Exercise prompt — Each entry is to be given again exactly; drop the images.
***** Exercise inputs *****
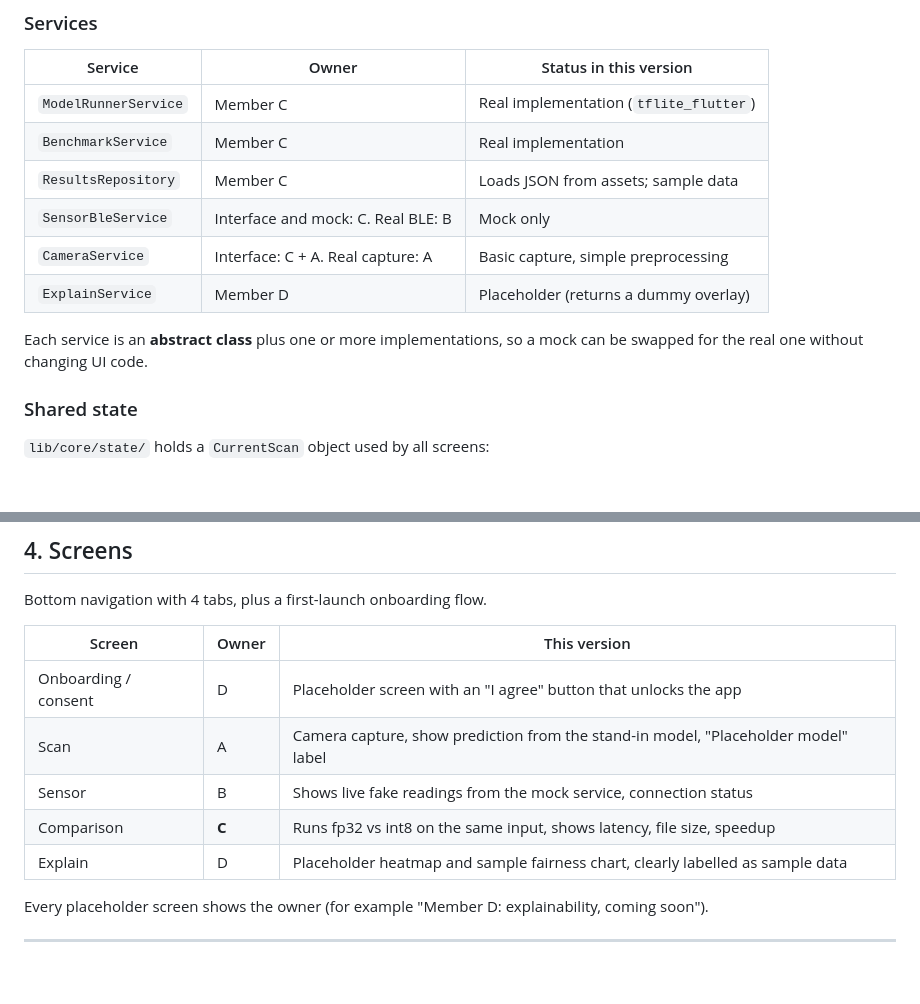
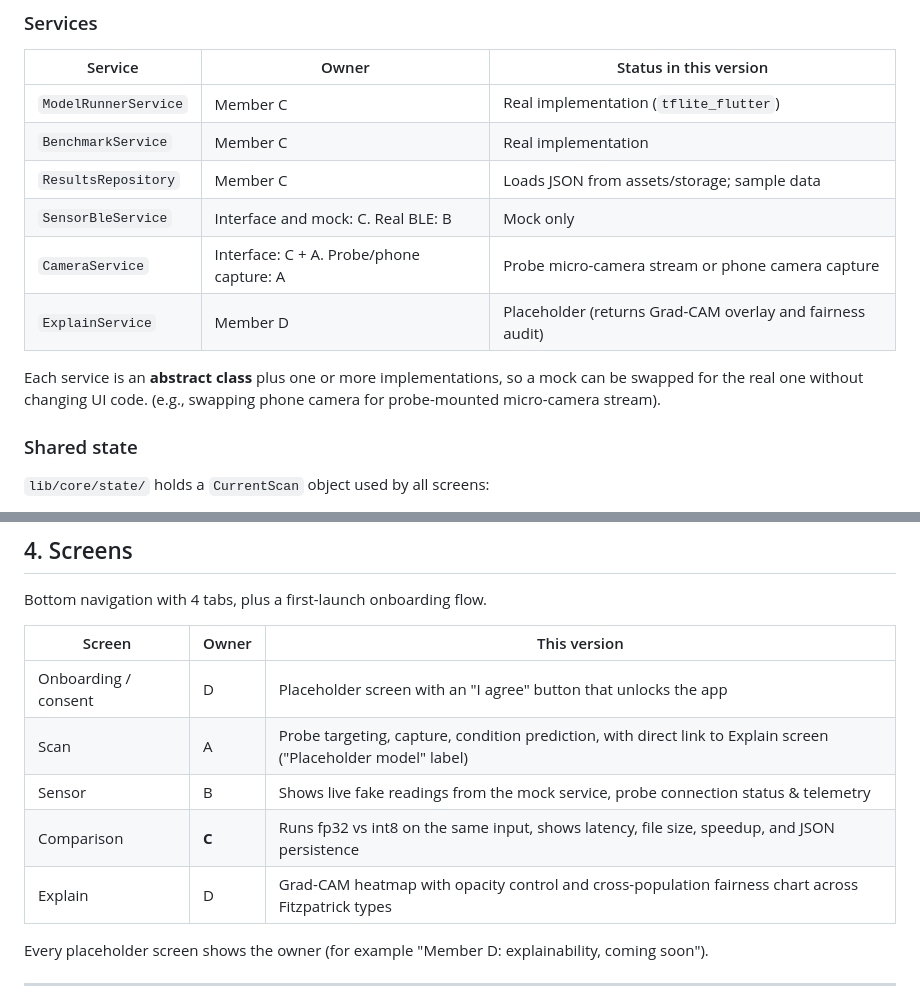
Before and after one commit to Chanuka001/Fairscope_research, a Markdown page: app/README.MD, 2 parts joined by grey strips. GitHub-like rendering; blank space fills up the shorter version.

Commit message:
docs(spec): document probe micro-camera stream and connected Scan-to-Explain workflow

```diff
--- a/app/README.MD
+++ b/app/README.MD
@@ -52,12 +52,12 @@ Three layers. UI never talks to the model or hardware directly; it goes through
 |---|---|---|
 | `ModelRunnerService` | Member C | Real implementation (`tflite_flutter`) |
 | `BenchmarkService` | Member C | Real implementation |
-| `ResultsRepository` | Member C | Loads JSON from assets; sample data |
+| `ResultsRepository` | Member C | Loads JSON from assets/storage; sample data |
 | `SensorBleService` | Interface and mock: C. Real BLE: B | Mock only |
-| `CameraService` | Interface: C + A. Real capture: A | Basic capture, simple preprocessing |
-| `ExplainService` | Member D | Placeholder (returns a dummy overlay) |
+| `CameraService` | Interface: C + A. Probe/phone capture: A | Probe micro-camera stream or phone camera capture |
+| `ExplainService` | Member D | Placeholder (returns Grad-CAM overlay and fairness audit) |
 
-Each service is an **abstract class** plus one or more implementations, so a mock can be swapped for the real one without changing UI code.
+Each service is an **abstract class** plus one or more implementations, so a mock can be swapped for the real one without changing UI code. (e.g., swapping phone camera for probe-mounted micro-camera stream).
 
 ### Shared state
 
@@ -108,10 +108,10 @@ Bottom navigation with 4 tabs, plus a first-launch onboarding flow.
 | Screen | Owner | This version |
 |---|---|---|
 | Onboarding / consent | D | Placeholder screen with an "I agree" button that unlocks the app |
-| Scan | A | Camera capture, show prediction from the stand-in model, "Placeholder model" label |
-| Sensor | B | Shows live fake readings from the mock service, connection status |
-| Comparison | **C** | Runs fp32 vs int8 on the same input, shows latency, file size, speedup |
-| Explain | D | Placeholder heatmap and sample fairness chart, clearly labelled as sample data |
+| Scan | A | Probe targeting, capture, condition prediction, with direct link to Explain screen ("Placeholder model" label) |
+| Sensor | B | Shows live fake readings from the mock service, probe connection status & telemetry |
+| Comparison | **C** | Runs fp32 vs int8 on the same input, shows latency, file size, speedup, and JSON persistence |
+| Explain | D | Grad-CAM heatmap with opacity control and cross-population fairness chart across Fitzpatrick types |
 
 Every placeholder screen shows the owner (for example "Member D: explainability, coming soon").
 
```
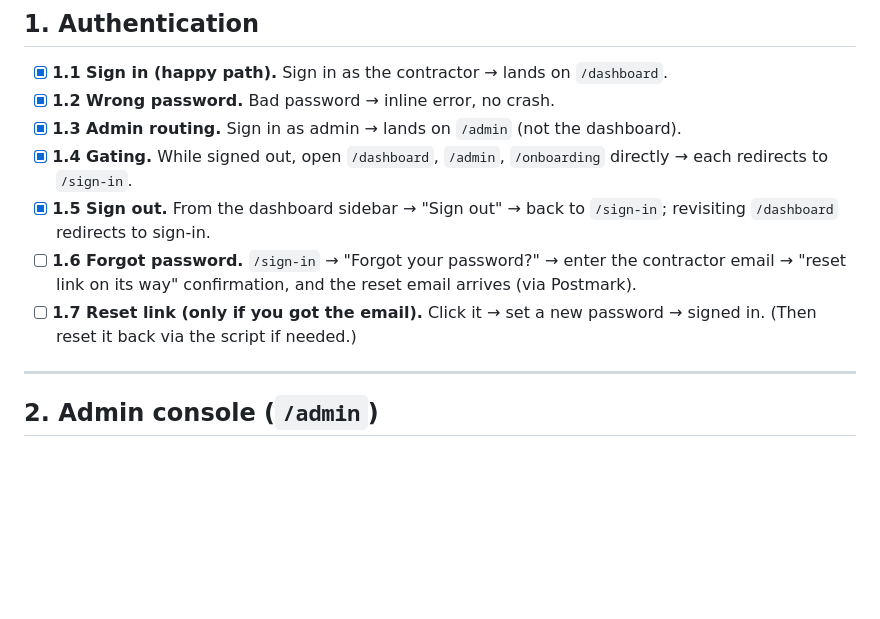
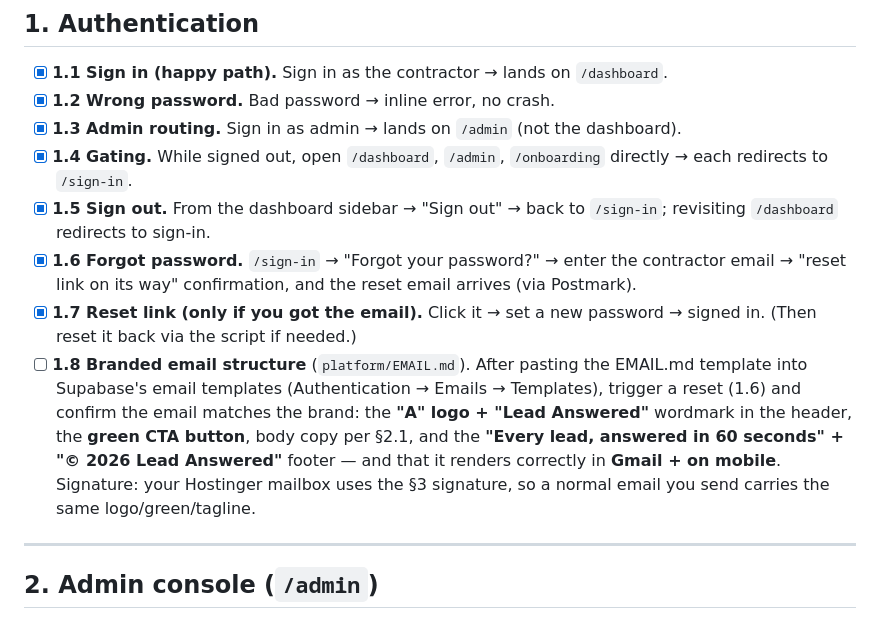
Before and after one commit to glevi2004/leadanswered, a Markdown page: platform/TESTING.md, the part around the change. Rendered like a GitHub page; blank space fills up the shorter version.

```diff
--- a/platform/TESTING.md
+++ b/platform/TESTING.md
@@ -39,8 +39,9 @@ A live-user QA pass over **every** current capability (frontend + backend). Work
 - [X] **1.3 Admin routing.** Sign in as admin → lands on `/admin` (not the dashboard).
 - [X] **1.4 Gating.** While signed out, open `/dashboard`, `/admin`, `/onboarding` directly → each redirects to `/sign-in`.
 - [X] **1.5 Sign out.** From the dashboard sidebar → "Sign out" → back to `/sign-in`; revisiting `/dashboard` redirects to sign-in.
-- [ ] **1.6 Forgot password.** `/sign-in` → "Forgot your password?" → enter the contractor email → "reset link on its way" confirmation, and the reset email arrives (via Postmark).
-- [ ] **1.7 Reset link (only if you got the email).** Click it → set a new password → signed in. (Then reset it back via the script if needed.)
+- [X] **1.6 Forgot password.** `/sign-in` → "Forgot your password?" → enter the contractor email → "reset link on its way" confirmation, and the reset email arrives (via Postmark).
+- [X] **1.7 Reset link (only if you got the email).** Click it → set a new password → signed in. (Then reset it back via the script if needed.)
+- [ ] **1.8 Branded email structure** (`platform/EMAIL.md`). After pasting the EMAIL.md template into Supabase's email templates (Authentication → Emails → Templates), trigger a reset (1.6) and confirm the email matches the brand: the **"A" logo + "Lead Answered"** wordmark in the header, the **green CTA button**, body copy per §2.1, and the **"Every lead, answered in 60 seconds" + "© 2026 Lead Answered"** footer — and that it renders correctly in **Gmail + on mobile**. Signature: your Hostinger mailbox uses the §3 signature, so a normal email you send carries the same logo/green/tagline.
 
 ---
 
```
Also changed, not shown: platform/EMAIL.md (added, +154 -0 lines).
*****
Solution for this exercise —
Before and after one commit to Chanuka001/Fairscope_research, a Markdown page: app/README.MD, 2 parts joined by grey strips. GitHub-like rendering; blank space fills up the shorter version.

Commit message:
docs(spec): document probe micro-camera stream and connected Scan-to-Explain workflow

```diff
--- a/app/README.MD
+++ b/app/README.MD
@@ -52,12 +52,12 @@ Three layers. UI never talks to the model or hardware directly; it goes through
 |---|---|---|
 | `ModelRunnerService` | Member C | Real implementation (`tflite_flutter`) |
 | `BenchmarkService` | Member C | Real implementation |
-| `ResultsRepository` | Member C | Loads JSON from assets; sample data |
+| `ResultsRepository` | Member C | Loads JSON from assets/storage; sample data |
 | `SensorBleService` | Interface and mock: C. Real BLE: B | Mock only |
-| `CameraService` | Interface: C + A. Real capture: A | Basic capture, simple preprocessing |
-| `ExplainService` | Member D | Placeholder (returns a dummy overlay) |
+| `CameraService` | Interface: C + A. Probe/phone capture: A | Probe micro-camera stream or phone camera capture |
+| `ExplainService` | Member D | Placeholder (returns Grad-CAM overlay and fairness audit) |
 
-Each service is an **abstract class** plus one or more implementations, so a mock can be swapped for the real one without changing UI code.
+Each service is an **abstract class** plus one or more implementations, so a mock can be swapped for the real one without changing UI code. (e.g., swapping phone camera for probe-mounted micro-camera stream).
 
 ### Shared state
 
@@ -108,10 +108,10 @@ Bottom navigation with 4 tabs, plus a first-launch onboarding flow.
 | Screen | Owner | This version |
 |---|---|---|
 | Onboarding / consent | D | Placeholder screen with an "I agree" button that unlocks the app |
-| Scan | A | Camera capture, show prediction from the stand-in model, "Placeholder model" label |
-| Sensor | B | Shows live fake readings from the mock service, connection status |
-| Comparison | **C** | Runs fp32 vs int8 on the same input, shows latency, file size, speedup |
-| Explain | D | Placeholder heatmap and sample fairness chart, clearly labelled as sample data |
+| Scan | A | Probe targeting, capture, condition prediction, with direct link to Explain screen ("Placeholder model" label) |
+| Sensor | B | Shows live fake readings from the mock service, probe connection status & telemetry |
+| Comparison | **C** | Runs fp32 vs int8 on the same input, shows latency, file size, speedup, and JSON persistence |
+| Explain | D | Grad-CAM heatmap with opacity control and cross-population fairness chart across Fitzpatrick types |
 
 Every placeholder screen shows the owner (for example "Member D: explainability, coming soon").
 
```
Before and after one commit to glevi2004/leadanswered, a Markdown page: platform/TESTING.md, the part around the change. Rendered like a GitHub page; blank space fills up the shorter version.

```diff
--- a/platform/TESTING.md
+++ b/platform/TESTING.md
@@ -39,8 +39,9 @@ A live-user QA pass over **every** current capability (frontend + backend). Work
 - [X] **1.3 Admin routing.** Sign in as admin → lands on `/admin` (not the dashboard).
 - [X] **1.4 Gating.** While signed out, open `/dashboard`, `/admin`, `/onboarding` directly → each redirects to `/sign-in`.
 - [X] **1.5 Sign out.** From the dashboard sidebar → "Sign out" → back to `/sign-in`; revisiting `/dashboard` redirects to sign-in.
-- [ ] **1.6 Forgot password.** `/sign-in` → "Forgot your password?" → enter the contractor email → "reset link on its way" confirmation, and the reset email arrives (via Postmark).
-- [ ] **1.7 Reset link (only if you got the email).** Click it → set a new password → signed in. (Then reset it back via the script if needed.)
+- [X] **1.6 Forgot password.** `/sign-in` → "Forgot your password?" → enter the contractor email → "reset link on its way" confirmation, and the reset email arrives (via Postmark).
+- [X] **1.7 Reset link (only if you got the email).** Click it → set a new password → signed in. (Then reset it back via the script if needed.)
+- [ ] **1.8 Branded email structure** (`platform/EMAIL.md`). After pasting the EMAIL.md template into Supabase's email templates (Authentication → Emails → Templates), trigger a reset (1.6) and confirm the email matches the brand: the **"A" logo + "Lead Answered"** wordmark in the header, the **green CTA button**, body copy per §2.1, and the **"Every lead, answered in 60 seconds" + "© 2026 Lead Answered"** footer — and that it renders correctly in **Gmail + on mobile**. Signature: your Hostinger mailbox uses the §3 signature, so a normal email you send carries the same logo/green/tagline.
 
 ---
 
```
Also changed, not shown: platform/EMAIL.md (added, +154 -0 lines).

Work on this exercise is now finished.